> [Web document revisions]
####

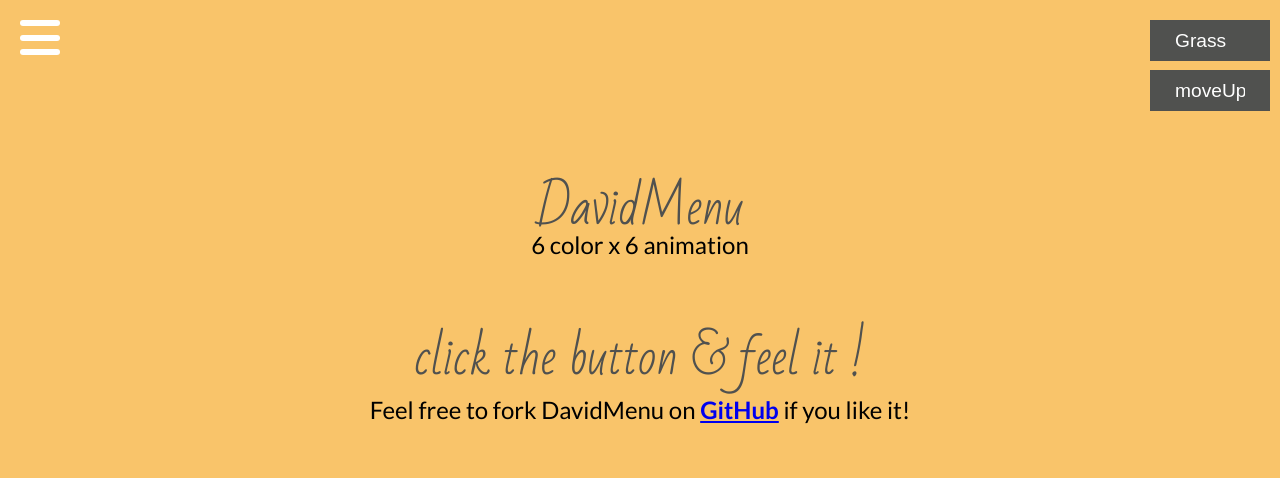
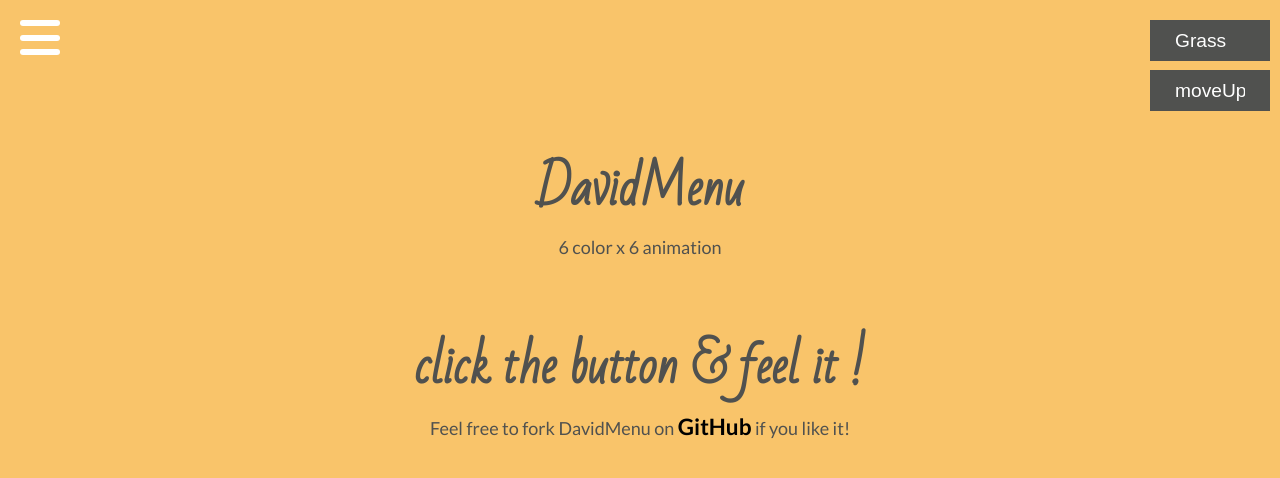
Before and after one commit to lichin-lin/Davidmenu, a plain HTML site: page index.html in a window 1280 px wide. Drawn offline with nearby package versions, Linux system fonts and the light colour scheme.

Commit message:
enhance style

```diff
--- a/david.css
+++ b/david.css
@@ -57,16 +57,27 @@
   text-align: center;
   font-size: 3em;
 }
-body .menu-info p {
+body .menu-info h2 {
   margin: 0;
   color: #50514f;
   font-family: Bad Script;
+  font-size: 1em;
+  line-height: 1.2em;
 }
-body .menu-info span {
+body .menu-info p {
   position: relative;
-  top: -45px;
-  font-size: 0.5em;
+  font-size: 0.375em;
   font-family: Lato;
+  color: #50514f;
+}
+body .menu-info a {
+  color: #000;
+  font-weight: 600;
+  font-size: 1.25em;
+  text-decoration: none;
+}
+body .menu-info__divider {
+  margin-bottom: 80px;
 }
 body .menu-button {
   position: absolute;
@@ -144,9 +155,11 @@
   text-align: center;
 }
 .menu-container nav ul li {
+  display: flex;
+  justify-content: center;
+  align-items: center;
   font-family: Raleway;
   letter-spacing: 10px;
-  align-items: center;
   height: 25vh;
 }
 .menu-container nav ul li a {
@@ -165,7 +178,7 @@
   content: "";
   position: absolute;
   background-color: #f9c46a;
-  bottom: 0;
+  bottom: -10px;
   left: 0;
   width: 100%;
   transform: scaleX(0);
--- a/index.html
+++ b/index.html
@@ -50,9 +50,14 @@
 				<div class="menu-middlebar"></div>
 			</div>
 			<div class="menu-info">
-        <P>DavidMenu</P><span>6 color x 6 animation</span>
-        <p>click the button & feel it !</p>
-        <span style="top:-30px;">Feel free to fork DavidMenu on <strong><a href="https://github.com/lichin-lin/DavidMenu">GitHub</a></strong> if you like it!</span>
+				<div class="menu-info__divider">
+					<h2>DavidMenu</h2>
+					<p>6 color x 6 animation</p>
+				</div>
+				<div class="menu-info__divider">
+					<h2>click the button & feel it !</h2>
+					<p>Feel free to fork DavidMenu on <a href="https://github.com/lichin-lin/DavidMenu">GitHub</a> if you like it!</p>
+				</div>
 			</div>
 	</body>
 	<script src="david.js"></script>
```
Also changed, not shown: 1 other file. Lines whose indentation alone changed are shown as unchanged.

####

> [Action item] Would you mind repeating the records above exactly, without the pictures?

> [Task solution]
Before and after one commit to lichin-lin/Davidmenu, a plain HTML site: page index.html in a window 1280 px wide. Drawn offline with nearby package versions, Linux system fonts and the light colour scheme.

Commit message:
enhance style

```diff
--- a/david.css
+++ b/david.css
@@ -57,16 +57,27 @@
   text-align: center;
   font-size: 3em;
 }
-body .menu-info p {
+body .menu-info h2 {
   margin: 0;
   color: #50514f;
   font-family: Bad Script;
+  font-size: 1em;
+  line-height: 1.2em;
 }
-body .menu-info span {
+body .menu-info p {
   position: relative;
-  top: -45px;
-  font-size: 0.5em;
+  font-size: 0.375em;
   font-family: Lato;
+  color: #50514f;
+}
+body .menu-info a {
+  color: #000;
+  font-weight: 600;
+  font-size: 1.25em;
+  text-decoration: none;
+}
+body .menu-info__divider {
+  margin-bottom: 80px;
 }
 body .menu-button {
   position: absolute;
@@ -144,9 +155,11 @@
   text-align: center;
 }
 .menu-container nav ul li {
+  display: flex;
+  justify-content: center;
+  align-items: center;
   font-family: Raleway;
   letter-spacing: 10px;
-  align-items: center;
   height: 25vh;
 }
 .menu-container nav ul li a {
@@ -165,7 +178,7 @@
   content: "";
   position: absolute;
   background-color: #f9c46a;
-  bottom: 0;
+  bottom: -10px;
   left: 0;
   width: 100%;
   transform: scaleX(0);
--- a/index.html
+++ b/index.html
@@ -50,9 +50,14 @@
 				<div class="menu-middlebar"></div>
 			</div>
 			<div class="menu-info">
-        <P>DavidMenu</P><span>6 color x 6 animation</span>
-        <p>click the button & feel it !</p>
-        <span style="top:-30px;">Feel free to fork DavidMenu on <strong><a href="https://github.com/lichin-lin/DavidMenu">GitHub</a></strong> if you like it!</span>
+				<div class="menu-info__divider">
+					<h2>DavidMenu</h2>
+					<p>6 color x 6 animation</p>
+				</div>
+				<div class="menu-info__divider">
+					<h2>click the button & feel it !</h2>
+					<p>Feel free to fork DavidMenu on <a href="https://github.com/lichin-lin/DavidMenu">GitHub</a> if you like it!</p>
+				</div>
 			</div>
 	</body>
 	<script src="david.js"></script>
```
Also changed, not shown: 1 other file. Lines whose indentation alone changed are shown as unchanged.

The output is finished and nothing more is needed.